Source material:
----------------------------------------

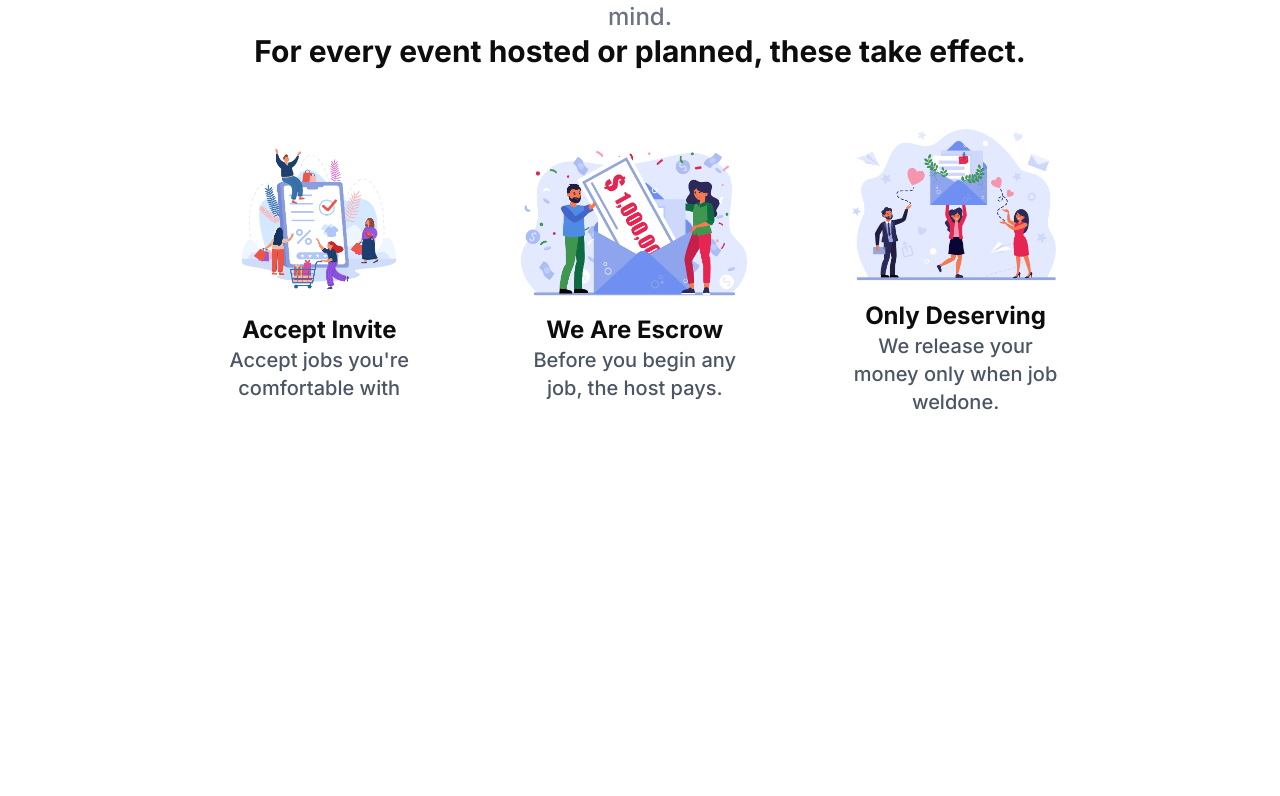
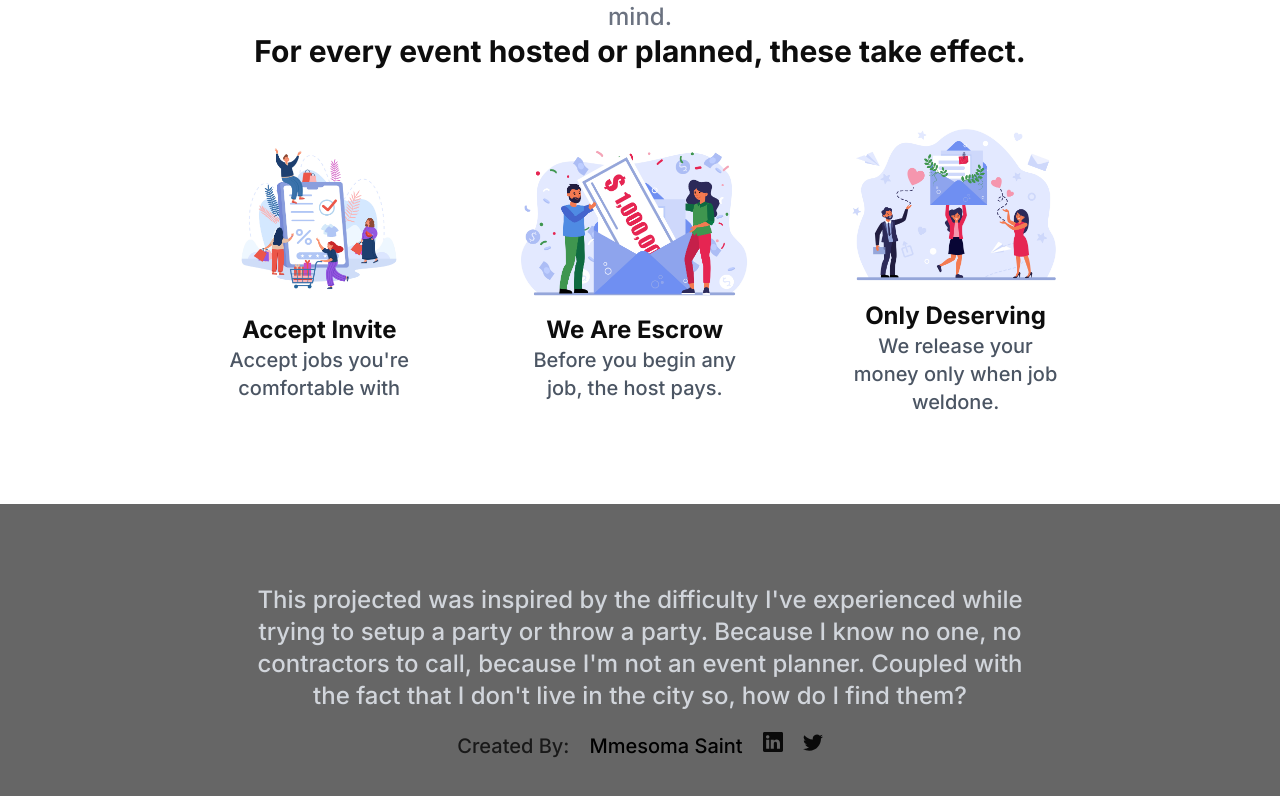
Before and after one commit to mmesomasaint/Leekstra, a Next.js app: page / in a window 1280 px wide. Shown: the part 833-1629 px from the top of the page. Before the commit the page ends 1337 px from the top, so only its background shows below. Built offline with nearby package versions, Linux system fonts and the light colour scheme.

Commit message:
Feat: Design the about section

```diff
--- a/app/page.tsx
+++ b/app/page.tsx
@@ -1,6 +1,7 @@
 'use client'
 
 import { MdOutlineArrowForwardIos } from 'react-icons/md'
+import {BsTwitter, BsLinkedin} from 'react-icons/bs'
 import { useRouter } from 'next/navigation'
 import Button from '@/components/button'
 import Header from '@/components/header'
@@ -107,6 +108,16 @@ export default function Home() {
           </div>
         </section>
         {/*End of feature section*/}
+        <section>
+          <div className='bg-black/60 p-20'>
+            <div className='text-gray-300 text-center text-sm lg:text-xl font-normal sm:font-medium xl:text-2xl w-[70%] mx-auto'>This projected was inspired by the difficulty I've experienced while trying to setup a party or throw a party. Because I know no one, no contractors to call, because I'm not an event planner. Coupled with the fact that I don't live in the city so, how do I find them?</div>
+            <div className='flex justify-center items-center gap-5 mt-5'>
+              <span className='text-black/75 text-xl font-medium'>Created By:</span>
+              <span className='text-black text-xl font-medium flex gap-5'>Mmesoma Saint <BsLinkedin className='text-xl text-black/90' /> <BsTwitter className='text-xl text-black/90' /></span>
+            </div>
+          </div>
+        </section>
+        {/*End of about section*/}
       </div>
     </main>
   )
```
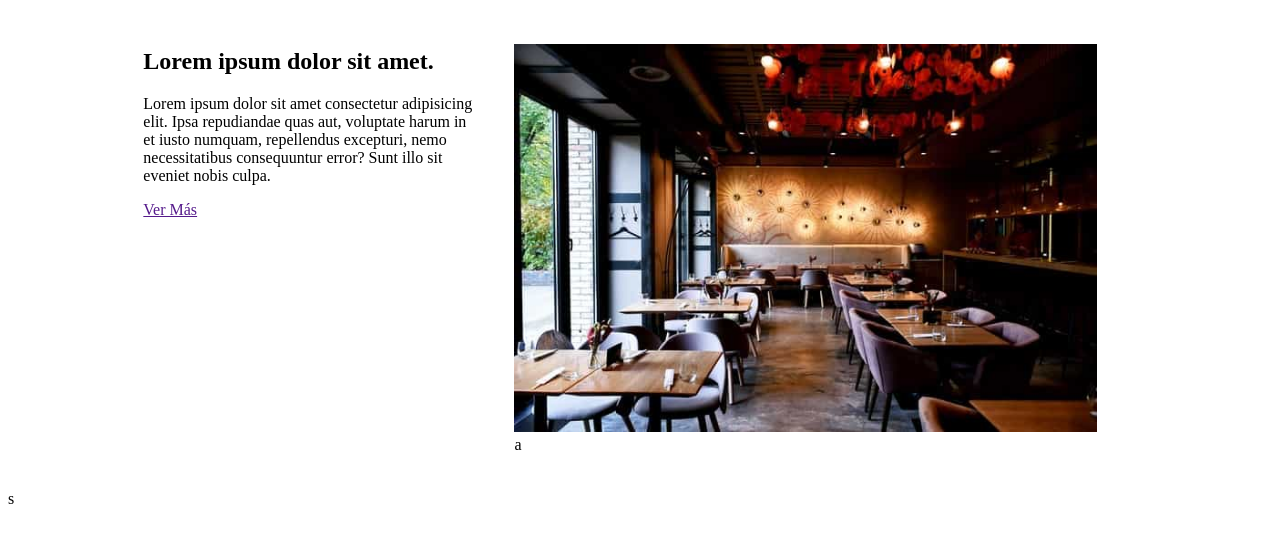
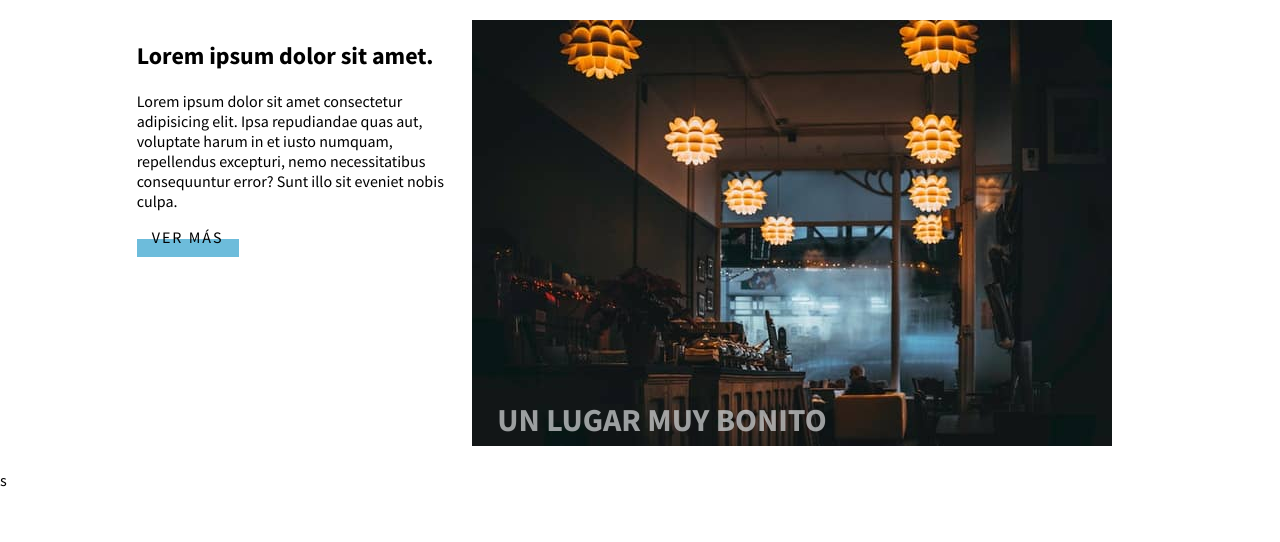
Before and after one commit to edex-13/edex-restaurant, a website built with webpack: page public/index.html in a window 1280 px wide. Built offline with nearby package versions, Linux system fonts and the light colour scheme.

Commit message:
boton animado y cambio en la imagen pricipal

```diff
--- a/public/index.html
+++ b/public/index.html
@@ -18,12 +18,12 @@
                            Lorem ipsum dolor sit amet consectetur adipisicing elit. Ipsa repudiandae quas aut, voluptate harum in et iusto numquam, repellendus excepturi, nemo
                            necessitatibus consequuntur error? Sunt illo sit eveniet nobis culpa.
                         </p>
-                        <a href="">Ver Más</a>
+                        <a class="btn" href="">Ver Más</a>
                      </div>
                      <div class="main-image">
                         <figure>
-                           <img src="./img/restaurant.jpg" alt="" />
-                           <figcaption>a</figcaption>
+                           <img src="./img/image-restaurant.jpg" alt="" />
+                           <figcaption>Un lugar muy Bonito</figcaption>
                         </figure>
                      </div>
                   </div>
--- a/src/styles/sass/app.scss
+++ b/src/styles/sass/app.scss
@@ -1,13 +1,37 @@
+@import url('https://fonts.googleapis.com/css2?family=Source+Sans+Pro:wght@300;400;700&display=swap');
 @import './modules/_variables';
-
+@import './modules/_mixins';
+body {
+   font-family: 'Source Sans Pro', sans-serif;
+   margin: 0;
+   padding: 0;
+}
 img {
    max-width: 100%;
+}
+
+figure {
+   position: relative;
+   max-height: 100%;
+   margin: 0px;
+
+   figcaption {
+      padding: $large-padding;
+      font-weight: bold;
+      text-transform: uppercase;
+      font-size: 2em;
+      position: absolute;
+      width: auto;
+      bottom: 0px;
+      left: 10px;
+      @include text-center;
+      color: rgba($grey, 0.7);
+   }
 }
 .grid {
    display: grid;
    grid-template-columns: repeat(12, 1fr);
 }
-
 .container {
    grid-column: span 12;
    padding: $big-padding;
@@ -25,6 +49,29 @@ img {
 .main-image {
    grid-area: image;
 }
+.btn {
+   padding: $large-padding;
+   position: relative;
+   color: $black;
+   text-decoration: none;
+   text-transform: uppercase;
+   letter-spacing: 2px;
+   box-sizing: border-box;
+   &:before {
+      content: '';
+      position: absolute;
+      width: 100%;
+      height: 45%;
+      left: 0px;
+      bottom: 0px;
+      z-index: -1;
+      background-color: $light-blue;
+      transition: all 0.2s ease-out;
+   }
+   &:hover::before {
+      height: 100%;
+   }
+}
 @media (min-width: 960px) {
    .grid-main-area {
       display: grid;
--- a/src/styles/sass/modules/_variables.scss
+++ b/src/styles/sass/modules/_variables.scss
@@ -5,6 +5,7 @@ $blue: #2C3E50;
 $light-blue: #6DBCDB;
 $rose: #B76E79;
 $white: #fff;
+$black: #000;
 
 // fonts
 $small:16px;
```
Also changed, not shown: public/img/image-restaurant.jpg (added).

----------------------------------------

What you need to do:
Reproduce the material in full, word for word, and omit the pictures.

Result below:
Before and after one commit to mmesomasaint/Leekstra, a Next.js app: page / in a window 1280 px wide. Shown: the part 833-1629 px from the top of the page. Before the commit the page ends 1337 px from the top, so only its background shows below. Built offline with nearby package versions, Linux system fonts and the light colour scheme.

Commit message:
Feat: Design the about section

```diff
--- a/app/page.tsx
+++ b/app/page.tsx
@@ -1,6 +1,7 @@
 'use client'
 
 import { MdOutlineArrowForwardIos } from 'react-icons/md'
+import {BsTwitter, BsLinkedin} from 'react-icons/bs'
 import { useRouter } from 'next/navigation'
 import Button from '@/components/button'
 import Header from '@/components/header'
@@ -107,6 +108,16 @@ export default function Home() {
           </div>
         </section>
         {/*End of feature section*/}
+        <section>
+          <div className='bg-black/60 p-20'>
+            <div className='text-gray-300 text-center text-sm lg:text-xl font-normal sm:font-medium xl:text-2xl w-[70%] mx-auto'>This projected was inspired by the difficulty I've experienced while trying to setup a party or throw a party. Because I know no one, no contractors to call, because I'm not an event planner. Coupled with the fact that I don't live in the city so, how do I find them?</div>
+            <div className='flex justify-center items-center gap-5 mt-5'>
+              <span className='text-black/75 text-xl font-medium'>Created By:</span>
+              <span className='text-black text-xl font-medium flex gap-5'>Mmesoma Saint <BsLinkedin className='text-xl text-black/90' /> <BsTwitter className='text-xl text-black/90' /></span>
+            </div>
+          </div>
+        </section>
+        {/*End of about section*/}
       </div>
     </main>
   )
```
Before and after one commit to edex-13/edex-restaurant, a website built with webpack: page public/index.html in a window 1280 px wide. Built offline with nearby package versions, Linux system fonts and the light colour scheme.

Commit message:
boton animado y cambio en la imagen pricipal

```diff
--- a/public/index.html
+++ b/public/index.html
@@ -18,12 +18,12 @@
                            Lorem ipsum dolor sit amet consectetur adipisicing elit. Ipsa repudiandae quas aut, voluptate harum in et iusto numquam, repellendus excepturi, nemo
                            necessitatibus consequuntur error? Sunt illo sit eveniet nobis culpa.
                         </p>
-                        <a href="">Ver Más</a>
+                        <a class="btn" href="">Ver Más</a>
                      </div>
                      <div class="main-image">
                         <figure>
-                           <img src="./img/restaurant.jpg" alt="" />
-                           <figcaption>a</figcaption>
+                           <img src="./img/image-restaurant.jpg" alt="" />
+                           <figcaption>Un lugar muy Bonito</figcaption>
                         </figure>
                      </div>
                   </div>
--- a/src/styles/sass/app.scss
+++ b/src/styles/sass/app.scss
@@ -1,13 +1,37 @@
+@import url('https://fonts.googleapis.com/css2?family=Source+Sans+Pro:wght@300;400;700&display=swap');
 @import './modules/_variables';
-
+@import './modules/_mixins';
+body {
+   font-family: 'Source Sans Pro', sans-serif;
+   margin: 0;
+   padding: 0;
+}
 img {
    max-width: 100%;
+}
+
+figure {
+   position: relative;
+   max-height: 100%;
+   margin: 0px;
+
+   figcaption {
+      padding: $large-padding;
+      font-weight: bold;
+      text-transform: uppercase;
+      font-size: 2em;
+      position: absolute;
+      width: auto;
+      bottom: 0px;
+      left: 10px;
+      @include text-center;
+      color: rgba($grey, 0.7);
+   }
 }
 .grid {
    display: grid;
    grid-template-columns: repeat(12, 1fr);
 }
-
 .container {
    grid-column: span 12;
    padding: $big-padding;
@@ -25,6 +49,29 @@ img {
 .main-image {
    grid-area: image;
 }
+.btn {
+   padding: $large-padding;
+   position: relative;
+   color: $black;
+   text-decoration: none;
+   text-transform: uppercase;
+   letter-spacing: 2px;
+   box-sizing: border-box;
+   &:before {
+      content: '';
+      position: absolute;
+      width: 100%;
+      height: 45%;
+      left: 0px;
+      bottom: 0px;
+      z-index: -1;
+      background-color: $light-blue;
+      transition: all 0.2s ease-out;
+   }
+   &:hover::before {
+      height: 100%;
+   }
+}
 @media (min-width: 960px) {
    .grid-main-area {
       display: grid;
--- a/src/styles/sass/modules/_variables.scss
+++ b/src/styles/sass/modules/_variables.scss
@@ -5,6 +5,7 @@ $blue: #2C3E50;
 $light-blue: #6DBCDB;
 $rose: #B76E79;
 $white: #fff;
+$black: #000;
 
 // fonts
 $small:16px;
```
Also changed, not shown: public/img/image-restaurant.jpg (added).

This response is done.